▶ What you need to do
After reading the records, print them all again exactly as they stand.

▶ Given data
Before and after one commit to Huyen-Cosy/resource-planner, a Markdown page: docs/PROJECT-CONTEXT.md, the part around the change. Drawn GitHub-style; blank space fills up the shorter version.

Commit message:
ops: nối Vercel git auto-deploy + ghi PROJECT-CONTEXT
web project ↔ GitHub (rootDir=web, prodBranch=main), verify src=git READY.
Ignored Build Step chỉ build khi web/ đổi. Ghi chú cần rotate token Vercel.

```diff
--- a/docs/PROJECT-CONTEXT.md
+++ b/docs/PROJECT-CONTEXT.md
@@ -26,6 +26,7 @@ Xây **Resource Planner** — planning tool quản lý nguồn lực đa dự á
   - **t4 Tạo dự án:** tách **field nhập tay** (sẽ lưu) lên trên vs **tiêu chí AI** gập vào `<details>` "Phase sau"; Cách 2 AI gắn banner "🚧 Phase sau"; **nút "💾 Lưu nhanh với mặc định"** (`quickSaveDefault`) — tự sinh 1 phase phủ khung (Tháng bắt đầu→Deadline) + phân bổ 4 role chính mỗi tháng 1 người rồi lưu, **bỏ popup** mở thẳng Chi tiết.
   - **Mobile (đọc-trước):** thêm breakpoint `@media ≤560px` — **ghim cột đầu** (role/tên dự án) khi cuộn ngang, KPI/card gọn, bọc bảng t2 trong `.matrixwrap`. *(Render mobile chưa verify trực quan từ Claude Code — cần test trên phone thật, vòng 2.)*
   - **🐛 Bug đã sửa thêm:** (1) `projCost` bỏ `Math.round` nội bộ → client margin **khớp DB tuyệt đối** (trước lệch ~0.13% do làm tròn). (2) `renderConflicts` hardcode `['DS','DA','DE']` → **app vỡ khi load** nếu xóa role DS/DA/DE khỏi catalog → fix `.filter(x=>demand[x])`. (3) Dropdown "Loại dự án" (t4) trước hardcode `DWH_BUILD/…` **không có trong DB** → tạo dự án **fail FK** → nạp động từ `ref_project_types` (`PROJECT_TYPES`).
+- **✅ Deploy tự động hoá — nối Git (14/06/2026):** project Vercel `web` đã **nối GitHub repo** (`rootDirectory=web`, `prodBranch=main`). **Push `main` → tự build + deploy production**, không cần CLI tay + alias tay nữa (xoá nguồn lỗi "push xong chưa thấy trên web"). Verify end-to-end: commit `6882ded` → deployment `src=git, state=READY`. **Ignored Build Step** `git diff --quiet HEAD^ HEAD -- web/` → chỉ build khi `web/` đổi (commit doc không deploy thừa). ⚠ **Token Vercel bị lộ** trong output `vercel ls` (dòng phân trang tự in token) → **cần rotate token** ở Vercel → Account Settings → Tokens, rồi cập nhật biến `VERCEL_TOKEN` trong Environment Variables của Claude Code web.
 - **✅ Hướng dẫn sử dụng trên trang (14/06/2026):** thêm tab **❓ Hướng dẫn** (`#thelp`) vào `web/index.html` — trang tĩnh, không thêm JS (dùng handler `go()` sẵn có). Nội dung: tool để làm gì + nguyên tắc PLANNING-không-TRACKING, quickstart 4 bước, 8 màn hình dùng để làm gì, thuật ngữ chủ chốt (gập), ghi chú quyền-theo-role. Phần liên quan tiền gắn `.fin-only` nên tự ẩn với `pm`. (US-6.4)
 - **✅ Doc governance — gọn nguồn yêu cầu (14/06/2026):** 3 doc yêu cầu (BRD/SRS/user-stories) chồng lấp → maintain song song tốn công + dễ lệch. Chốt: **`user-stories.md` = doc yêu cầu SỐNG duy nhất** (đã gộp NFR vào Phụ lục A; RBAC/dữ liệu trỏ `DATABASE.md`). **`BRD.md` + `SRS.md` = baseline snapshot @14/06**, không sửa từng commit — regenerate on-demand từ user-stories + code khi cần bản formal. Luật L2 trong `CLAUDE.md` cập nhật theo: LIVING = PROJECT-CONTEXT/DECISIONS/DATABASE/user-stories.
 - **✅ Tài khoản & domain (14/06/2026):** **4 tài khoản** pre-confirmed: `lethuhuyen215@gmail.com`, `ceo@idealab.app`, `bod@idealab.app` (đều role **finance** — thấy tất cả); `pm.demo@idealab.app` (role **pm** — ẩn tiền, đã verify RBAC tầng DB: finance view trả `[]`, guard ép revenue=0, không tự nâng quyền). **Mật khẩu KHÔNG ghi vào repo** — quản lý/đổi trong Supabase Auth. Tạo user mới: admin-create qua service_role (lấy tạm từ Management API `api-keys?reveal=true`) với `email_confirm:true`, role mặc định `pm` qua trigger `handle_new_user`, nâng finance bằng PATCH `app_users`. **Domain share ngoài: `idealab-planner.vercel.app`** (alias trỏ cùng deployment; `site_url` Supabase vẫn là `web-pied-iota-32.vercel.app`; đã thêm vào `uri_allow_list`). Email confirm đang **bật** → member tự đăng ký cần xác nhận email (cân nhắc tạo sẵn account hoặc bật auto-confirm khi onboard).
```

▶ Your solution
Before and after one commit to Huyen-Cosy/resource-planner, a Markdown page: docs/PROJECT-CONTEXT.md, the part around the change. Drawn GitHub-style; blank space fills up the shorter version.

Commit message:
ops: nối Vercel git auto-deploy + ghi PROJECT-CONTEXT
web project ↔ GitHub (rootDir=web, prodBranch=main), verify src=git READY.
Ignored Build Step chỉ build khi web/ đổi. Ghi chú cần rotate token Vercel.

```diff
--- a/docs/PROJECT-CONTEXT.md
+++ b/docs/PROJECT-CONTEXT.md
@@ -26,6 +26,7 @@ Xây **Resource Planner** — planning tool quản lý nguồn lực đa dự á
   - **t4 Tạo dự án:** tách **field nhập tay** (sẽ lưu) lên trên vs **tiêu chí AI** gập vào `<details>` "Phase sau"; Cách 2 AI gắn banner "🚧 Phase sau"; **nút "💾 Lưu nhanh với mặc định"** (`quickSaveDefault`) — tự sinh 1 phase phủ khung (Tháng bắt đầu→Deadline) + phân bổ 4 role chính mỗi tháng 1 người rồi lưu, **bỏ popup** mở thẳng Chi tiết.
   - **Mobile (đọc-trước):** thêm breakpoint `@media ≤560px` — **ghim cột đầu** (role/tên dự án) khi cuộn ngang, KPI/card gọn, bọc bảng t2 trong `.matrixwrap`. *(Render mobile chưa verify trực quan từ Claude Code — cần test trên phone thật, vòng 2.)*
   - **🐛 Bug đã sửa thêm:** (1) `projCost` bỏ `Math.round` nội bộ → client margin **khớp DB tuyệt đối** (trước lệch ~0.13% do làm tròn). (2) `renderConflicts` hardcode `['DS','DA','DE']` → **app vỡ khi load** nếu xóa role DS/DA/DE khỏi catalog → fix `.filter(x=>demand[x])`. (3) Dropdown "Loại dự án" (t4) trước hardcode `DWH_BUILD/…` **không có trong DB** → tạo dự án **fail FK** → nạp động từ `ref_project_types` (`PROJECT_TYPES`).
+- **✅ Deploy tự động hoá — nối Git (14/06/2026):** project Vercel `web` đã **nối GitHub repo** (`rootDirectory=web`, `prodBranch=main`). **Push `main` → tự build + deploy production**, không cần CLI tay + alias tay nữa (xoá nguồn lỗi "push xong chưa thấy trên web"). Verify end-to-end: commit `6882ded` → deployment `src=git, state=READY`. **Ignored Build Step** `git diff --quiet HEAD^ HEAD -- web/` → chỉ build khi `web/` đổi (commit doc không deploy thừa). ⚠ **Token Vercel bị lộ** trong output `vercel ls` (dòng phân trang tự in token) → **cần rotate token** ở Vercel → Account Settings → Tokens, rồi cập nhật biến `VERCEL_TOKEN` trong Environment Variables của Claude Code web.
 - **✅ Hướng dẫn sử dụng trên trang (14/06/2026):** thêm tab **❓ Hướng dẫn** (`#thelp`) vào `web/index.html` — trang tĩnh, không thêm JS (dùng handler `go()` sẵn có). Nội dung: tool để làm gì + nguyên tắc PLANNING-không-TRACKING, quickstart 4 bước, 8 màn hình dùng để làm gì, thuật ngữ chủ chốt (gập), ghi chú quyền-theo-role. Phần liên quan tiền gắn `.fin-only` nên tự ẩn với `pm`. (US-6.4)
 - **✅ Doc governance — gọn nguồn yêu cầu (14/06/2026):** 3 doc yêu cầu (BRD/SRS/user-stories) chồng lấp → maintain song song tốn công + dễ lệch. Chốt: **`user-stories.md` = doc yêu cầu SỐNG duy nhất** (đã gộp NFR vào Phụ lục A; RBAC/dữ liệu trỏ `DATABASE.md`). **`BRD.md` + `SRS.md` = baseline snapshot @14/06**, không sửa từng commit — regenerate on-demand từ user-stories + code khi cần bản formal. Luật L2 trong `CLAUDE.md` cập nhật theo: LIVING = PROJECT-CONTEXT/DECISIONS/DATABASE/user-stories.
 - **✅ Tài khoản & domain (14/06/2026):** **4 tài khoản** pre-confirmed: `lethuhuyen215@gmail.com`, `ceo@idealab.app`, `bod@idealab.app` (đều role **finance** — thấy tất cả); `pm.demo@idealab.app` (role **pm** — ẩn tiền, đã verify RBAC tầng DB: finance view trả `[]`, guard ép revenue=0, không tự nâng quyền). **Mật khẩu KHÔNG ghi vào repo** — quản lý/đổi trong Supabase Auth. Tạo user mới: admin-create qua service_role (lấy tạm từ Management API `api-keys?reveal=true`) với `email_confirm:true`, role mặc định `pm` qua trigger `handle_new_user`, nâng finance bằng PATCH `app_users`. **Domain share ngoài: `idealab-planner.vercel.app`** (alias trỏ cùng deployment; `site_url` Supabase vẫn là `web-pied-iota-32.vercel.app`; đã thêm vào `uri_allow_list`). Email confirm đang **bật** → member tự đăng ký cần xác nhận email (cân nhắc tạo sẵn account hoặc bật auto-confirm khi onboard).
```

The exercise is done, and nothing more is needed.